WHAT IS BEING ASKED - Lines holding the string "json" are the ones to copy from this listing.
--- START ---
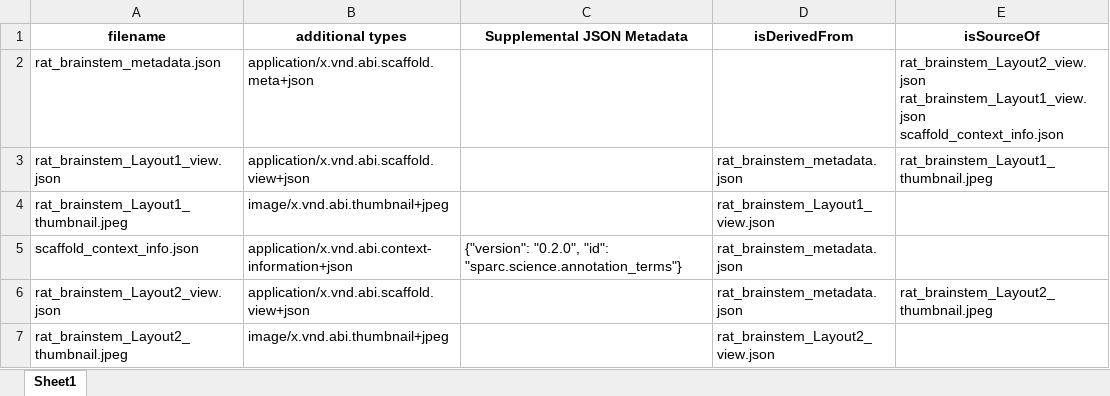
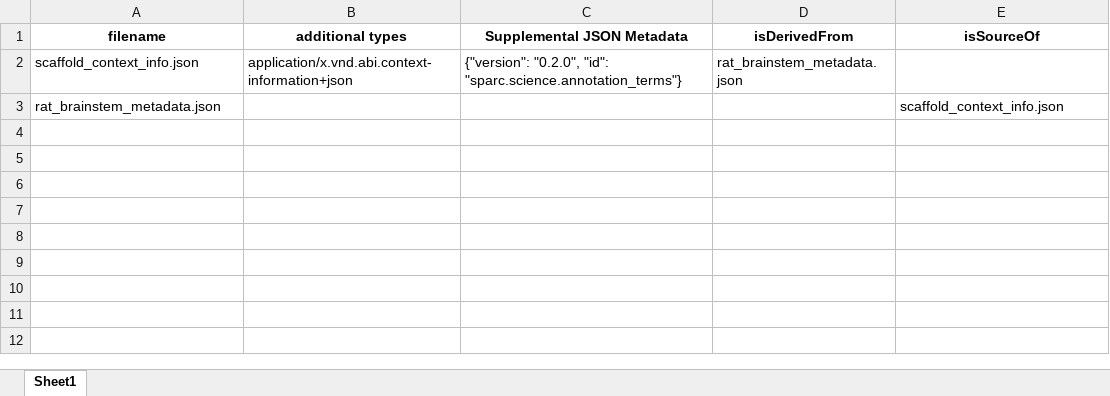
Before and after one commit to ABI-Software/sparc-dataset-curation-test-resources, an Excel workbook: derivative/manifest_expected.xlsx, sheet Sheet1, drawn as a sheet; values as stored, in another font and other column widths than the file's, no borders; removed rows and columns are numbered as before the commit, all else as after; ↵ is a line break in a cell; the diff names each change by its address in the sheet, - before the commit and + after, or states it on an @@ line.

Commit message:
Update derivative/manifest_expected.xlsx to correct state.

```diff
--- a/derivative/manifest_expected.xlsx (sheet Sheet1)
+++ b/derivative/manifest_expected.xlsx (sheet Sheet1)
-row 2: rat_brainstem_metadata.json | application/x.vnd.abi.scaffold.meta+json |  |  | rat_brainstem_Layout2_view.json ↵ rat_brainstem_Layout1_view.json ↵ scaffold_context_info.json
-row 3: rat_brainstem_Layout1_view.json | application/x.vnd.abi.scaffold.view+json |  | rat_brainstem_metadata.json | rat_brainstem_Layout1_thumbnail.jpeg
-row 4: rat_brainstem_Layout1_thumbnail.jpeg | image/x.vnd.abi.thumbnail+jpeg |  | rat_brainstem_Layout1_view.json
-row 6: rat_brainstem_Layout2_view.json | application/x.vnd.abi.scaffold.view+json |  | rat_brainstem_metadata.json | rat_brainstem_Layout2_thumbnail.jpeg
-row 7: rat_brainstem_Layout2_thumbnail.jpeg | image/x.vnd.abi.thumbnail+jpeg |  | rat_brainstem_Layout2_view.json
+row 3: rat_brainstem_metadata.json |  |  |  | scaffold_context_info.json
```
--- END ---
RESULT FOR THIS TASK -
-row 2: rat_brainstem_metadata.json | application/x.vnd.abi.scaffold.meta+json |  |  | rat_brainstem_Layout2_view.json ↵ rat_brainstem_Layout1_view.json ↵ scaffold_context_info.json
-row 3: rat_brainstem_Layout1_view.json | application/x.vnd.abi.scaffold.view+json |  | rat_brainstem_metadata.json | rat_brainstem_Layout1_thumbnail.jpeg
-row 4: rat_brainstem_Layout1_thumbnail.jpeg | image/x.vnd.abi.thumbnail+jpeg |  | rat_brainstem_Layout1_view.json
-row 6: rat_brainstem_Layout2_view.json | application/x.vnd.abi.scaffold.view+json |  | rat_brainstem_metadata.json | rat_brainstem_Layout2_thumbnail.jpeg
-row 7: rat_brainstem_Layout2_thumbnail.jpeg | image/x.vnd.abi.thumbnail+jpeg |  | rat_brainstem_Layout2_view.json
+row 3: rat_brainstem_metadata.json |  |  |  | scaffold_context_info.json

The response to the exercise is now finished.